Description of the task:
Read through the entries below and return each line with the word "margin".

Change listing data

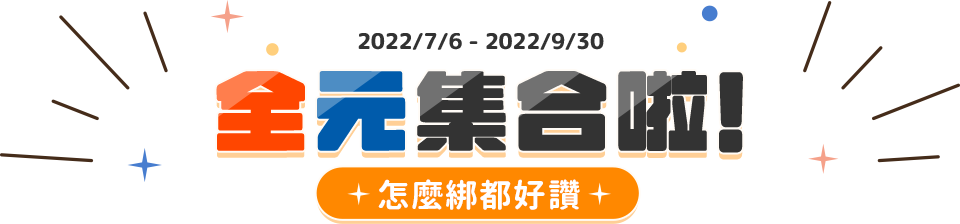
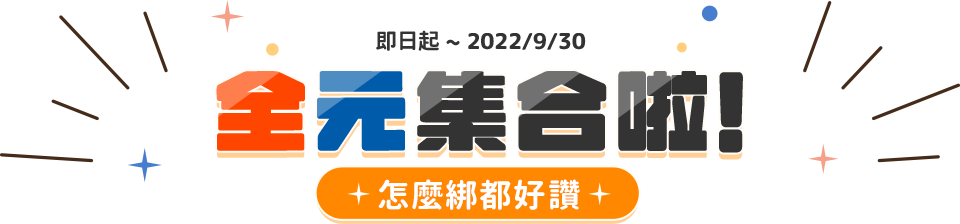
2022

Changed region(s): [[0.375, 0.125, 0.6562, 0.25]]

diff --git a/pluspay/index.html b/pluspay/index.html
@@ -94,7 +94,7 @@
                         <div class="event_tit">
                             <img src="assets/images/date.png" alt=""><span>活動期間</span>
                         </div>
-                        <div class="event_txt event_date">2022/7/6 - 2022/9/30</div>
+                        <div class="event_txt event_date">即日起 ~ 2022/9/30</div>
                         <div class="s_line webOnly"><img src="assets/images/s_line.png" alt=""></div>
                         <div class="event_tit">
                             <img src="assets/images/link.png" alt=""><span>活動內容</span>
@@ -232,11 +232,11 @@
                         <ul>
                             <li>活動內容：
                                 <ol>
-                                    <li>活動期間：自2022年7月6日起至 2022年9月30日止。</li>
+                                    <li>活動期間：即日起 ~ 2022年9月30日止。</li>
                                     <li>本活動須以全盈+PAY連結元大銀行存款帳戶，完成任一筆不限金額之儲值、或是任一筆不限金額之帳戶扣款消費，方可獲得回饋金新臺幣100元，每人限回饋乙次。</li>
                                     <li>活動名額限量5,000名，額滿訊息將於元大銀行官網公告，恕不另行通知。</li>
                                     <li>若採用數位存款帳戶連結全盈+PAY，其帳戶驗證方式須為「銀行帳戶」 、「自然人憑證」或「元大銀行晶片金融卡」之身分驗證方式；新申辦之數位存款帳戶亦同。(註：全盈+PAY小藍企鵝會員不得連結元大銀行第三類數位存款帳戶。</li>
-                                    <li>回饋方式採每月回饋，回饋金將於儲值或消費日之次月底前撥付至用戶連結全盈+PAY之存款帳戶，舉例：若用戶於2022年7月1日採用元大銀行帳戶連結全盈+PAY，並且完成一筆儲值，回饋金新臺幣100元將於2022年8月31日前撥付至用戶存款帳戶。惟倘回饋金撥付當日該帳戶發生如結清、繼承、凍結、取消綁定或其他無法入款項之情形，即不符合本活動回饋資格，視同用戶放棄回饋資格，恕不補發。</li>
+                                    <li>回饋方式採每月回饋，回饋金將於儲值或消費日之次月底前撥付至用戶連結全盈+PAY之存款帳戶，舉例：若用戶於2022年7月6日採用元大銀行帳戶連結全盈+PAY，並且完成一筆儲值，回饋金新臺幣100元將於2022年8月31日前撥付至用戶存款帳戶。惟倘回饋金撥付當日該帳戶發生如結清、繼承、凍結、取消綁定或其他無法入款項之情形，即不符合本活動回饋資格，視同用戶放棄回饋資格，恕不補發。</li>
                                 </ol>
                             </li>
                             <li>本網站的立場及聲明：

diff --git a/pluspay/assets/css/main.css b/pluspay/assets/css/main.css
@@ -15,7 +15,7 @@ img{margin: 0; padding: 0; display: block;}
 .kv .title{width: 50%; margin: 0 auto; padding-top: 1.5%;}
 .kv .title .kv_tit{width: 100%;}
 .kv .title .kv_subtit{width: 80%; margin: 0 auto;}
-.kv .peopleAll{width: 26.8%; position: absolute; top: 49.9%; left: 47%;}
+.kv .peopleAll{width: 26.8%; position: absolute; top: 49.9%; left: 42.5%;}
 .kv .peopleAll .people{width: 100%; position: relative;}
 .kv .peopleAll .girlflag{width: 40%; position: absolute; left: -12%; top: -17%; -webkit-animation: sway 1.5s infinite ease-in-out; animation: sway 1.5s infinite ease-in-out; transform-origin: right bottom;}
 .kv .peopleAll .girlphone{width: 19%; position: absolute; left: 15%; top: -4%; -webkit-animation: sway 1.5s infinite ease-in-out; animation: sway 1.5s infinite ease-in-out; transform-origin: right bottom;}
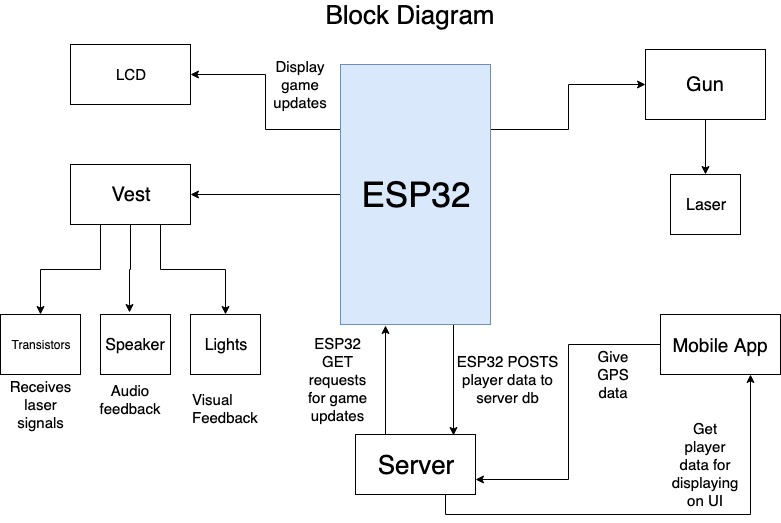
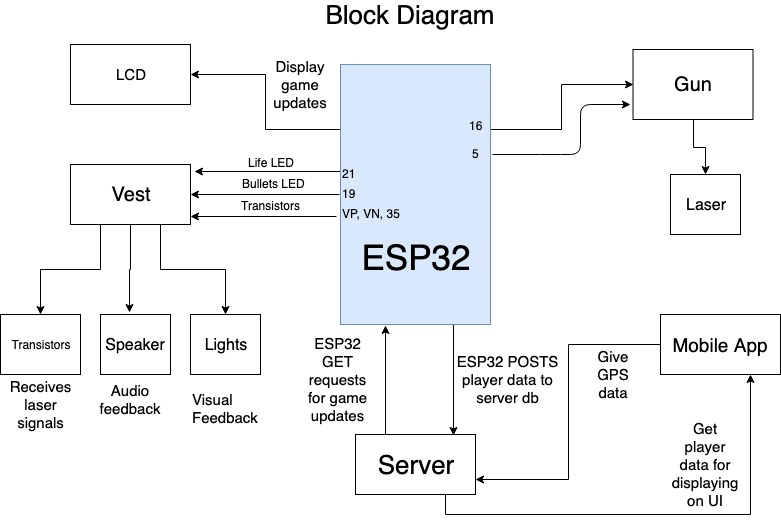
Added Andrew's stuff

diff --git a/web/code.html b/web/code.html
@@ -24,6 +24,14 @@
 
   <h3> Final.ino </h3>
   <p> This final contains all of the ESP32 code code including the state machines for the game logic, lights, and laser.</p>
+  <img src="images/laserButton.png">
+  <p>This is a state machine with 4 states. Overall, this function is supposed to turn off the
+laser if there are no bullets left and reload the gun if the trigger is held for 1 second. In the base case, the user has not pressed the laser gun’s trigger. If the button is pressed, the function moves to its first state and starts a timer. In the first state, if the button is released, the function returns to the base state. However, if one second has passed and the button is still being pressed, the laser’s PWM will be set to 0 (which turns off the laser) and the function will move to its second state. In the second state, the function will wait two more seconds before it turns on the laser again, returns to state 0, and resets the number of bullets to its maximum. If the player is in the base state and has 0 bullets, the function will start a timer, turn off the laser, and enter the third state. In the third state, the function will wait 3 seconds before it turns the laser back on, resets the bullets, and return to the base state.<p><br>
+  <p>Additionally, this function should control the number of bullets each player has and adjust and LED
+strip to represent this number. In the base state, the function checks if function laserbutton() is in state 2. If so, the function lights up every LED white. If the function gets a reading that the player shot a bullet, 2 LED’s from the strip will turn off to represent that the player just used a bullet and the function will move to its first state. In the first state, the function either waits .2 seconds to return to the base state, or waits 1 second and then turns on all the lights on the LED strip.</p>
+ <img src="images/stateMachine1.png"><img src="images/stateMachine2.png"><img src="images/stateMachine3.png">
+ <p>In the INGAME state, when any of the transistors are activated (reading1 < 1, reading2 < 1, reading3 < 1), the number of lives a player has adjusts and displays on the LCD
+accordingly whenever a player is shot. A POST request that updates the number of bullets on the server is made here. Initially, every player starts with 3 green LED’s turned on to signify full health. If a reading is made that says the player was shot, the function checks how many lives the player had and decreases the number of lives by 1. If a player with one life is shot, all LED’s turn off, signifying the player has lost.</p>
   <h3> request.py </h3>
   <p> request.py is the server-side code uploaded to 608dev.net. It contains all of the request handlers for GET and POST requests that the ESP32 and mobile app make.
     <img src="images/serverInit.jpg">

Result of this task:
@@ -15,7 +15,7 @@ img{margin: 0; padding: 0; display: block;}
 .kv .title{width: 50%; margin: 0 auto; padding-top: 1.5%;}
 .kv .title .kv_subtit{width: 80%; margin: 0 auto;}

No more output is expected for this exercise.